Records for the task section start

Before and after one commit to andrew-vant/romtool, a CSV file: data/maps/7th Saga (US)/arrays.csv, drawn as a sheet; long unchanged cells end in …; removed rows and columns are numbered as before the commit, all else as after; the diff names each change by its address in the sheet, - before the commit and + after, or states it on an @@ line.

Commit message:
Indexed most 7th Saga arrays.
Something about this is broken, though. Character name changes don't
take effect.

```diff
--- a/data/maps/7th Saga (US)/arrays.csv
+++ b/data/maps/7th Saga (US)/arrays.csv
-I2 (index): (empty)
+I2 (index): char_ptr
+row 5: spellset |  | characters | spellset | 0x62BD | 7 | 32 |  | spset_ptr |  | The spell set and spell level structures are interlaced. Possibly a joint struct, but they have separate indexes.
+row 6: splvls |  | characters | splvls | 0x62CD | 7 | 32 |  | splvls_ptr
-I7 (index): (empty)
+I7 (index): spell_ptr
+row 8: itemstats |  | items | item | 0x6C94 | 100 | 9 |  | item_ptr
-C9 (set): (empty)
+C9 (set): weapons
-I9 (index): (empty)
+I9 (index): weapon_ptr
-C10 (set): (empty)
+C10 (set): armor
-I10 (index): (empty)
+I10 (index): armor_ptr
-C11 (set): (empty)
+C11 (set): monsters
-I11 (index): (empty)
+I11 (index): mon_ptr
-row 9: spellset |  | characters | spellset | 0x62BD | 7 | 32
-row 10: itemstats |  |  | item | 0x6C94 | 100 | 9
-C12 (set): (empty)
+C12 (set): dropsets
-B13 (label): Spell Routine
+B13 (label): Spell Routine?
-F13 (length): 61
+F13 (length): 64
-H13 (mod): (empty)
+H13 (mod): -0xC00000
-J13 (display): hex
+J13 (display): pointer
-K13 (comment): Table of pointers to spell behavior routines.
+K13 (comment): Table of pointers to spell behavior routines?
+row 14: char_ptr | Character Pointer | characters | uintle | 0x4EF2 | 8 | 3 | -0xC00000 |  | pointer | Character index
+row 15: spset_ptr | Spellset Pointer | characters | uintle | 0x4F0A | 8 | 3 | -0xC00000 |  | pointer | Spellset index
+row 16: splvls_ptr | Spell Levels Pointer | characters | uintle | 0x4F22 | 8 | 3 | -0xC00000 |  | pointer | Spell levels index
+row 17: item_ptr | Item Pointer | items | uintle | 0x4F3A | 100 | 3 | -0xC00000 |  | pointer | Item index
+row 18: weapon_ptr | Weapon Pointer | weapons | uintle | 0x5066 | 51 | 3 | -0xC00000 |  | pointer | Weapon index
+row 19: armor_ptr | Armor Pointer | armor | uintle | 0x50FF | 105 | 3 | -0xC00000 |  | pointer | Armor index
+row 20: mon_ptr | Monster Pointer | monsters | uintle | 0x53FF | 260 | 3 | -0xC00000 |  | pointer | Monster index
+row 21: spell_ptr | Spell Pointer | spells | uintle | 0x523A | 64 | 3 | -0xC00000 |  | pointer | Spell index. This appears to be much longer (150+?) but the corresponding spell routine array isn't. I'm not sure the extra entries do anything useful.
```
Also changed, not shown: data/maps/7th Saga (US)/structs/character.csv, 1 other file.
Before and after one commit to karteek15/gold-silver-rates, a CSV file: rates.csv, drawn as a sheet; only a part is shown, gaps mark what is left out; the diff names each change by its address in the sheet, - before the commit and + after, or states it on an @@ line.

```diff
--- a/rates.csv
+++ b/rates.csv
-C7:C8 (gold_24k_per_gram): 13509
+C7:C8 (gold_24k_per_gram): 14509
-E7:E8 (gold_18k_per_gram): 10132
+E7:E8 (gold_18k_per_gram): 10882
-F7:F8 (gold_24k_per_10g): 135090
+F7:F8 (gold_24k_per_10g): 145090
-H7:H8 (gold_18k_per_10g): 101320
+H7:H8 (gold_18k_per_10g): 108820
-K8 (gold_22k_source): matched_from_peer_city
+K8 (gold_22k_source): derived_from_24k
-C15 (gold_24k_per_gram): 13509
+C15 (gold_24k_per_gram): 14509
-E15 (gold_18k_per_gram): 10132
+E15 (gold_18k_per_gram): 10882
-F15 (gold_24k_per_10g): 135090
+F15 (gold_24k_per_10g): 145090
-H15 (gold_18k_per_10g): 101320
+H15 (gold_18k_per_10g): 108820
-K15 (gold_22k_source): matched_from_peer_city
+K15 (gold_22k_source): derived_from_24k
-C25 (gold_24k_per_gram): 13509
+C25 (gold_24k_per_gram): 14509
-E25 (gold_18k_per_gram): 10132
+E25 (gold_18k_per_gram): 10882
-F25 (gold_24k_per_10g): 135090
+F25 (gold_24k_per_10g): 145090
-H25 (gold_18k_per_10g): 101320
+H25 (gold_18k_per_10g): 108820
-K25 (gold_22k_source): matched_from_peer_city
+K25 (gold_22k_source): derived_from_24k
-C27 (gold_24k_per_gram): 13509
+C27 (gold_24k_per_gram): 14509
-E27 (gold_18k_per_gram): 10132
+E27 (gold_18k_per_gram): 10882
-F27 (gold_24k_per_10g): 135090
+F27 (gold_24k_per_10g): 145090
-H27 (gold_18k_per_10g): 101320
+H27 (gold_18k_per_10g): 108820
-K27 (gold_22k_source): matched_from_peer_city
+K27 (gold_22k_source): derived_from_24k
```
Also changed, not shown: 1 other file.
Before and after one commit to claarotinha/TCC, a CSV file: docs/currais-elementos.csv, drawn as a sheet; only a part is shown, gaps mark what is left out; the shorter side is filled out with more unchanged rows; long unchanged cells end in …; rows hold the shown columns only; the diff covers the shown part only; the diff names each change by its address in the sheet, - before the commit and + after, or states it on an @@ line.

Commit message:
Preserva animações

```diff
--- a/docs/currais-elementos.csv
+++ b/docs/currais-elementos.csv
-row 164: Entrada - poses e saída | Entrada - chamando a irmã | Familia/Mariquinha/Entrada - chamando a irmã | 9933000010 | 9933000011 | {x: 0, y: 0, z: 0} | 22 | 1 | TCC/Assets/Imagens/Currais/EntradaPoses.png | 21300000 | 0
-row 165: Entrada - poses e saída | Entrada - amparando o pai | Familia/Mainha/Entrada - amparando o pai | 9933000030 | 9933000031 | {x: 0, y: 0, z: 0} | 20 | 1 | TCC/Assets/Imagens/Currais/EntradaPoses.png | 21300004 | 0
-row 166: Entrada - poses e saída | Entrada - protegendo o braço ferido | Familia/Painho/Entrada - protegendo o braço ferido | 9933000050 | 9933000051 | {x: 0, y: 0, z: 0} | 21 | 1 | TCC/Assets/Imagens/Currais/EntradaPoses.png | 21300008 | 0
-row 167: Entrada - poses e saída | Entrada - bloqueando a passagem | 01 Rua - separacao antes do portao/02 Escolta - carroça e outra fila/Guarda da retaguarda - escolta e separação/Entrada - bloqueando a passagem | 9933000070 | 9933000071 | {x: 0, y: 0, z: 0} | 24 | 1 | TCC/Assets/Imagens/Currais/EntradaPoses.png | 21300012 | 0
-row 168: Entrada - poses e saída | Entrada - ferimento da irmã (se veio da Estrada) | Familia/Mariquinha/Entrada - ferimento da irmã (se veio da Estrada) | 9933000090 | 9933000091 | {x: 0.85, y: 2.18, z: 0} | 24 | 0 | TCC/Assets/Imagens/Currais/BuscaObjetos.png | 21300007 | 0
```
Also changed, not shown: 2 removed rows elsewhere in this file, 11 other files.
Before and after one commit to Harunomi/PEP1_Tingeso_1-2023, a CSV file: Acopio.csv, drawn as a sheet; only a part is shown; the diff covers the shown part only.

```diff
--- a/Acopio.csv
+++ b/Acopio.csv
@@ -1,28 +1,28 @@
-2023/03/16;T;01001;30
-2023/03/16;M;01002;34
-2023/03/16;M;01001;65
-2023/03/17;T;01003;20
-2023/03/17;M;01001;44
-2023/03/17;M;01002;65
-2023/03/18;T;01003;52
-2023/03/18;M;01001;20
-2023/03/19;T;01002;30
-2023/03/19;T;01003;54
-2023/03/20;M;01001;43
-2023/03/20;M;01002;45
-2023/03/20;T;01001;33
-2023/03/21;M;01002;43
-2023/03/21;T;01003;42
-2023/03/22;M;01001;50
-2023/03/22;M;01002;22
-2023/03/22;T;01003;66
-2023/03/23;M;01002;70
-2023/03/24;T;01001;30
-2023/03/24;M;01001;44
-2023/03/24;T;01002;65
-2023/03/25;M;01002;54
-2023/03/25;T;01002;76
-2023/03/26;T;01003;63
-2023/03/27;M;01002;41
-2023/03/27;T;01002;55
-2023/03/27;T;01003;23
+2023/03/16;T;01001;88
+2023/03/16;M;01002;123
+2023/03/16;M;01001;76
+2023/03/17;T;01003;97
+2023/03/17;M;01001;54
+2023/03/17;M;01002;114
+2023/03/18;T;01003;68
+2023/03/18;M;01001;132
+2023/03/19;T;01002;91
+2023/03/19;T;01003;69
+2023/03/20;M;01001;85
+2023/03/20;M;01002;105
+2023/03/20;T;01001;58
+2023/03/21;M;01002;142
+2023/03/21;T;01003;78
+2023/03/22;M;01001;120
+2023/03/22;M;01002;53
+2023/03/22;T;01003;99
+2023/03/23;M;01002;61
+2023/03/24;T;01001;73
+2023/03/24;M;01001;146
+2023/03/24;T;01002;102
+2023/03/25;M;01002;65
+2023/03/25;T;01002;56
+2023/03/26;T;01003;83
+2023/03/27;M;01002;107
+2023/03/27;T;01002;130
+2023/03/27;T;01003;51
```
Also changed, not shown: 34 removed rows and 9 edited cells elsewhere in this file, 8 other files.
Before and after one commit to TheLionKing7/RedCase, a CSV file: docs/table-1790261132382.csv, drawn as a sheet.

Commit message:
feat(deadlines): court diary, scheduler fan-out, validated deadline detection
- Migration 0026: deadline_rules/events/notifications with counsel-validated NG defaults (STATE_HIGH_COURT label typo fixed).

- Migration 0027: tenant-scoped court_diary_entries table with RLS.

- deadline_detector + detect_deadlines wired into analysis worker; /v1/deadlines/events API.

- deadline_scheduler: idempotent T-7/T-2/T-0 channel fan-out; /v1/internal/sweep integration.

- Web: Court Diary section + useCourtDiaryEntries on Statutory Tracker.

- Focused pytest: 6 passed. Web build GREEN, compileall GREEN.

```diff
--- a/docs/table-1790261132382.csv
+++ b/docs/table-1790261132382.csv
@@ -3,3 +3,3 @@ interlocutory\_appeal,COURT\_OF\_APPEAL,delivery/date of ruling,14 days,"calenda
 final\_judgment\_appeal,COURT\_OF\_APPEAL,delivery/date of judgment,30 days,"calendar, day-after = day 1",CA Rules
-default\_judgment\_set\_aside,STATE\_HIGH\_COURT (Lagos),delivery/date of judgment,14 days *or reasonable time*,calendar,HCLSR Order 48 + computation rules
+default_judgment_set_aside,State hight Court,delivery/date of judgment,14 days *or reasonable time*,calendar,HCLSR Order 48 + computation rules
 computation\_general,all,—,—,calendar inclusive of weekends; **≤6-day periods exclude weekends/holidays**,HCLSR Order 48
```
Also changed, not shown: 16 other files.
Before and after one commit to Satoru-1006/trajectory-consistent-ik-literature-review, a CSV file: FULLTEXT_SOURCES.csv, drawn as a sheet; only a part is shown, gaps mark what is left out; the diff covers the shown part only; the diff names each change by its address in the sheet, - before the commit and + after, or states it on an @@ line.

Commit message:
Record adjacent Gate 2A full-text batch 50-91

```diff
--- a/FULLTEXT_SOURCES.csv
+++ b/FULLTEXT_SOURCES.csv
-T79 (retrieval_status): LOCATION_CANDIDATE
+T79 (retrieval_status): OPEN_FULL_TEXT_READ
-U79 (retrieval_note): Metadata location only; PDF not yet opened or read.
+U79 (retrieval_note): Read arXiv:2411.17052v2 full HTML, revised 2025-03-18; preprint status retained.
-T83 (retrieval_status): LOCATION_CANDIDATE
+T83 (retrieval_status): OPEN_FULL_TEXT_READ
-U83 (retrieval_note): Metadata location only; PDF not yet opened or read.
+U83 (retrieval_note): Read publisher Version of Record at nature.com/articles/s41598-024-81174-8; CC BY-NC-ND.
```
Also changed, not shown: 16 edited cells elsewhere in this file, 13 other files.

Records for the task section end

Each line with the word "edited" in the records above belongs in the result; copy all of them.

Result
Also changed, not shown: 34 removed rows and 9 edited cells elsewhere in this file, 8 other files.
Also changed, not shown: 16 edited cells elsewhere in this file, 13 other files.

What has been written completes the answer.